Full Details
Image - Four UNSW researchers win top NHMRC Excellence awards

Four UNSW researchers win top NHMRC Excellence awards

Tuesday, 10 June 2014
UNSW has won four of 20 prestigious awards given to the country’s top health and medical researchers. The haul includes a particularly strong performance by female researchers. The National Health and Medical Research Council is acknowledging the recipients of its Research Excellence Awards at a ceremony in Canberra tonight, with the prizes being presented by Federal Minister for Health Peter Dutton.
Full Details
Image - A world of disease at your fingertips

A world of disease at your fingertips

Wednesday, 7 May 2014
A few decades ago, medical students used to spend an inordinate amount of time inside UNSW’s Museum of Human Disease. Studying its formalin-preserved specimens was the primary way to learn how to identify the appearances of disease.
Full Details
Image - Fast-tracking new treatment for childhood cancer

Fast-tracking new treatment for childhood cancer

Monday, 5 May 2014
Children fighting a life-threatening form of cancer could be treated with a revolutionary anti-cancer therapy as early as next year, following the formation of a research alliance to fast-track development of a medicine pioneered by Australian researchers.
Full Details
Image - Bionic ear technology used for gene therapy

Bionic ear technology used for gene therapy

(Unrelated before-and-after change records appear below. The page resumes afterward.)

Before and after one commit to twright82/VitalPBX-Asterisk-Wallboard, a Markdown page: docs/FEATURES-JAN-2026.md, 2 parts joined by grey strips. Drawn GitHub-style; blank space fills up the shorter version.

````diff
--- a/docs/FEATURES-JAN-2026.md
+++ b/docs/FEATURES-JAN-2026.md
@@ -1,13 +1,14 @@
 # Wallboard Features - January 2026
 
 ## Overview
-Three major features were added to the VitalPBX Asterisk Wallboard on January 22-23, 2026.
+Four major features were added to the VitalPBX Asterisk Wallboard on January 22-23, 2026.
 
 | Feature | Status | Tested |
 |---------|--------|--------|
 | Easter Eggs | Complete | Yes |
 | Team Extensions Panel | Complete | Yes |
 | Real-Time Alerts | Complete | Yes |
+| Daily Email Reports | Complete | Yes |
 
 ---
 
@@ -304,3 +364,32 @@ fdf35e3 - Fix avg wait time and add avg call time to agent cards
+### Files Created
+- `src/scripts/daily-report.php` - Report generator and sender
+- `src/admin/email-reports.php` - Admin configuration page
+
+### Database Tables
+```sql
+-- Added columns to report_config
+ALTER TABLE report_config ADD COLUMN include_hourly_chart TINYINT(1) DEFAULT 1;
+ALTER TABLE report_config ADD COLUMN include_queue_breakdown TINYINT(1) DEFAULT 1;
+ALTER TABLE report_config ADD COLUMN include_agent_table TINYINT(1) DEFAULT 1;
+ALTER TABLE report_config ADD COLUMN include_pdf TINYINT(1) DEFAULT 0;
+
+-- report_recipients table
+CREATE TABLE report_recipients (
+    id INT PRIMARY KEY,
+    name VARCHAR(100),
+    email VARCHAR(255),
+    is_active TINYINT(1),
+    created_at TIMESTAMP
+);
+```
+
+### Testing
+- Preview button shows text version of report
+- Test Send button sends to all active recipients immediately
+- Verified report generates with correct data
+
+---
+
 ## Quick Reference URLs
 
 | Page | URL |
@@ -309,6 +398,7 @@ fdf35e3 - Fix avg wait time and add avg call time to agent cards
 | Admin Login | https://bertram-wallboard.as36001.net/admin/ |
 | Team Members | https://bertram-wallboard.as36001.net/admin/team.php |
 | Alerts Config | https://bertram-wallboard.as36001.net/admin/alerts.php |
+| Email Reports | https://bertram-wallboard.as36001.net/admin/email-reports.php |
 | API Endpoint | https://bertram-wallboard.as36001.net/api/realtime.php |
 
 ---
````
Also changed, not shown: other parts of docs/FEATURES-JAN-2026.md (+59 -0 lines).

Wednesday, 23 April 2014
Researchers at UNSW have for the first time used electrical pulses delivered from a cochlear implant to deliver gene therapy, thereby successfully regrowing auditory nerves. The research also heralds a possible new way of treating a range of neurological disorders, including Parkinson’s disease, and psychiatric conditions such as depression through this novel way of delivering gene therapy. The research is published today in the prestigious journal Science Translational Medicine.
Full Details
Image - Medical research makes an impact

Medical research makes an impact

Friday, 14 February 2014
UNSW has performed strongly in the latest analysis by the federal government of the impact of its health and medical research funding. A study conducted by the National Health and Medical Research Council (NHMRC) “Measuring Up 2013” found the research it supported significantly outperformed other comparable Australian research in the five-year period 2005-2009. The analysis showed the NHMRC continued to outperform the world benchmark by 60% in citation rates. Australian research as a whole performed 17% above the world average.
Full Details
Image - Why we can’t have reliable evidence for herbal therapies

Why we can’t have reliable evidence for herbal therapies

Friday, 14 February 2014
OPINION: Natural products can be a source of useful new medicines when the active ingredient is isolated, identified, standardised and subjected to appropriate clinical studies. But in their “natural” form herbal medicines are so variable from batch to batch and across brands that gathering reliable evidence of effectiveness is unlikely ever to be possible. Indeed, for almost all herbal therapies, it’s likely there will never be anywhere near the standard of evidence that’s required for prescription medicines. Standardisation issues
Full Details
Translational Cancer Research Network prize; Alan Truong

Translational Cancer Research Network Prize awarded

Friday, 17 January 2014
Congratulations to Alan Truong who was awarded the UNSW Translational Cancer Research Network Prize of $200 for the best performance in PATH3208 Cancer Sciences in December. The certificate was awarded by the Translational Cancer Research Network, the University of NSW and the Prince of Wales Hospital, Randwick. The official prize giving ceremony is on Thursday 13th March 2014.
Full Details

Pages